2015, PG-13, 106 min. Directed by Alejandro Monteverde. Starring Jakob Salvati, Cary-Hiroyuki Tagawa, Emily Watson, Tom Wilkinson, David Henrie, Michael Rapaport, Kevin James, Ted Levine, Ben Chaplin, Ali Landry.
REVIEWED By Steve Davis, Fri., May 1, 2015
Awash in a gauzy glaze of engineered nostalgia, the precocious Little Boy is a Norman Rockwell knockoff about the mountain-moving power of faith. Sometimes, a mustard seed is just a mustard seed. Set in a small coastal town in Northern California during World War II, its titular youngster is the oddly named Pepper Busbee (Salvati), a diminutive 8-year-old with a big heart. Teased and bullied by his classmates due to his size – the politically incorrect “midget” is a frequent epithet lobbed his way – the more nicely nicknamed “Little Boy” finds solace in both a close relationship with the loving father (Rapaport) he idolizes and his devotion to a cheesy comic-book and movie-serial hero named Ben Eagle, a daredevil magician who inspires his No. 1 fan with the rhetorical question, “Do you think you can do it?” when things get rough. When Pepper’s older brother, London (a miscast Henrie, looking more like Rocky Balboa Jr. than a member of his Anglicized film family), is rejected for military service due to his flat-footedness (there’s a metaphor in there somewhere), the Busbee paterfamilias is conscripted instead. Led by a well-meaning priest to believe he can end the war and ensure the safe return of his beloved dad simply through the exercise of sheer will, the height-challenged lad checks off a list of good deeds to achieve his objective, one being befriending an elderly Japanese-American man (Tagawa) vilified by the townspeople for his bloodline. Of course, anyone with a working knowledge of 20th-century history knows that a bomb code-named “Little Boy” indeed ended the conflict in the Pacific Theatre, a plot point that appears to be the sole raison d’être for this contrived (ahem) little movie.
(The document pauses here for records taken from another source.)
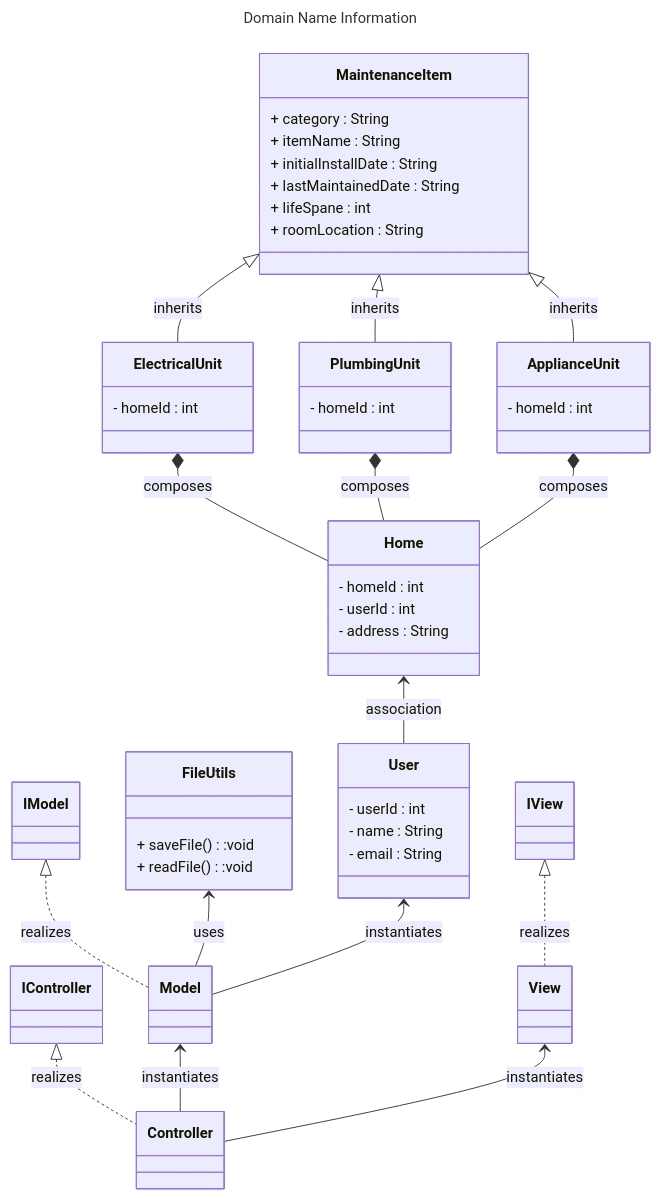
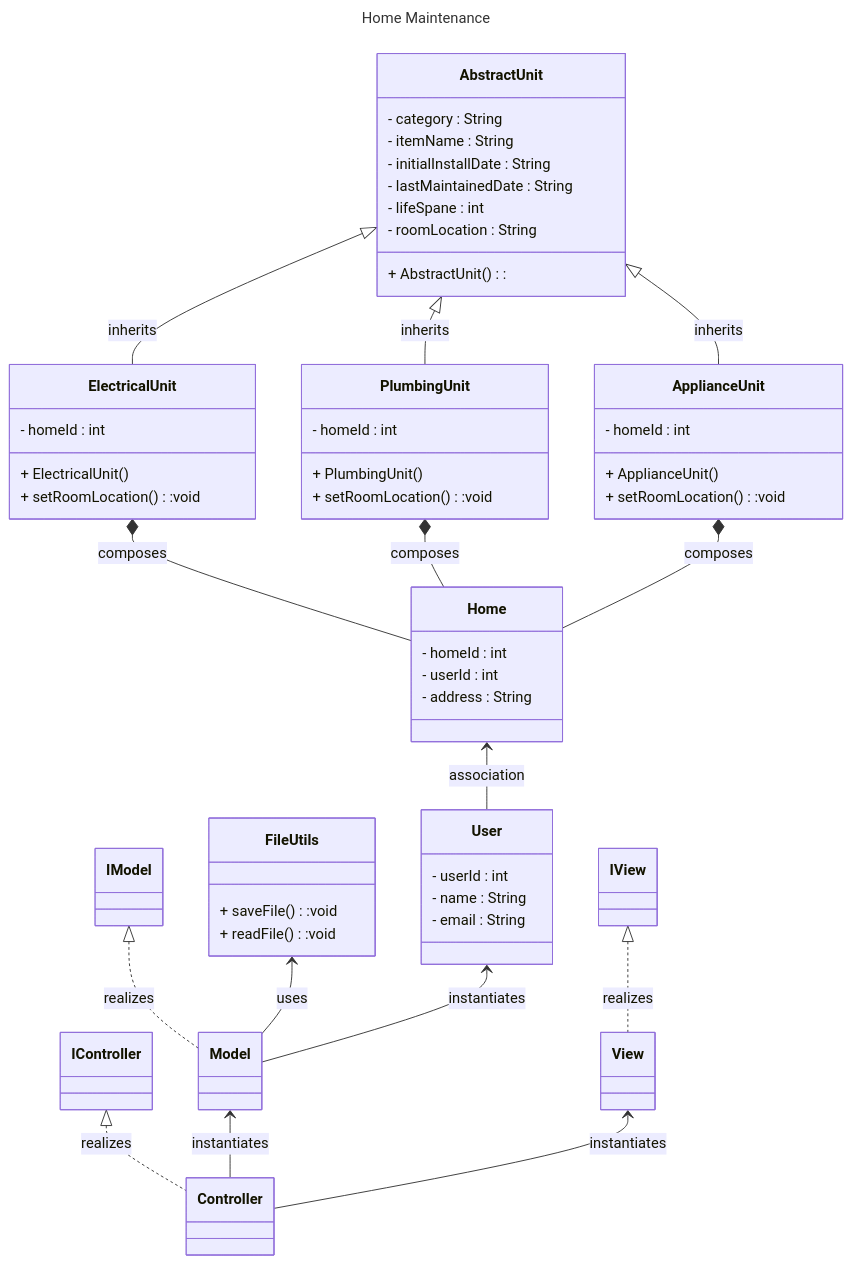
One commit to Sp25-CS5004-Online-Lionelle/final-project-group-4 changed the diagram in DesignDocuments/DesignDocument.md. Above: the diagram before and after it, drawn with Mermaid.

Commit message:
initial design addition

````diff
--- a/DesignDocuments/DesignDocument.md
+++ b/DesignDocuments/DesignDocument.md
@@ -5,63 +5,69 @@
 ```mermaid
 ---
-title: Domain Name Information
+title: Home Maintenance
 ---
 
 classDiagram
     direction TD
     IController <|.. Controller : realizes
     IView <|.. View : realizes
     IModel <|.. Model : realizes
     FileUtils <-- Model : uses
     Model <-- Controller : instantiates
     View <-- Controller : instantiates
-    MaintenanceItem <|-- ElectricalUnit : inherits
-    MaintenanceItem <|-- PlumbingUnit : inherits
-    MaintenanceItem <|-- ApplianceUnit : inherits
+    AbstractUnit <|-- ElectricalUnit : inherits
+    AbstractUnit <|-- PlumbingUnit : inherits
+    AbstractUnit <|-- ApplianceUnit : inherits
     ElectricalUnit *-- Home : composes
     PlumbingUnit *-- Home : composes
     ApplianceUnit *-- Home : composes
     Home <-- User : association
     User <-- Model : instantiates
 
     class FileUtils {
         + saveFile():void
         + readFile():void
     }
 
-    class MaintenanceItem {
-        + category : String
-        + itemName : String
-        + initialInstallDate : String
-        + lastMaintainedDate : String
-        + lifeSpane : int
-        + roomLocation : String
+    class AbstractUnit {
+        - category : String
+        - itemName : String
+        - initialInstallDate : String
+        - lastMaintainedDate : String
+        - lifeSpane : int
+        - roomLocation : String
+        + AbstractUnit():
     }
 
     class ElectricalUnit {
         - homeId : int
-
+        + ElectricalUnit()
+        + setRoomLocation():void
     }
 
     class PlumbingUnit {
         - homeId : int
+        + PlumbingUnit()
+        + setRoomLocation():void
 
     }
 
     class ApplianceUnit {
         - homeId : int
+        + ApplianceUnit()
+        + setRoomLocation():void
 
     }
 
     class User {
         - userId : int
         - name : String
         - email : String
     }
 
     class Home {
         - homeId : int
         - userId : int
         - address : String
     }
 ```
````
As the ginger-headed Pepper, newcomer Salvati registers boyish consternation admirably, his angelic face set in a perpetual state of perplexity. He’s Macaulay Culkin with a lot on his mind. When required to pull out the emotional stops, however, Salvati’s lack of actorly training shows, and (to be charitable) it’s painful to witness. A host of familiarly faced character actors – Wilkinson, Levine, Chaplin – seemingly wander through the film with little purpose, seldom served well by director Monteverde’s absent point of view. This is the rare instance these days in which a Mexican-born filmmaker helming an American movie completely misses the mark. For all its unsubtle sentimentality (including a you-can-see-it-from-a-mile-away plot twist), it remains unclear whether Little Boy intends to celebrate the conviction of belief or to mock it. It’s an unfortunate confusion that permanently stunts its growth.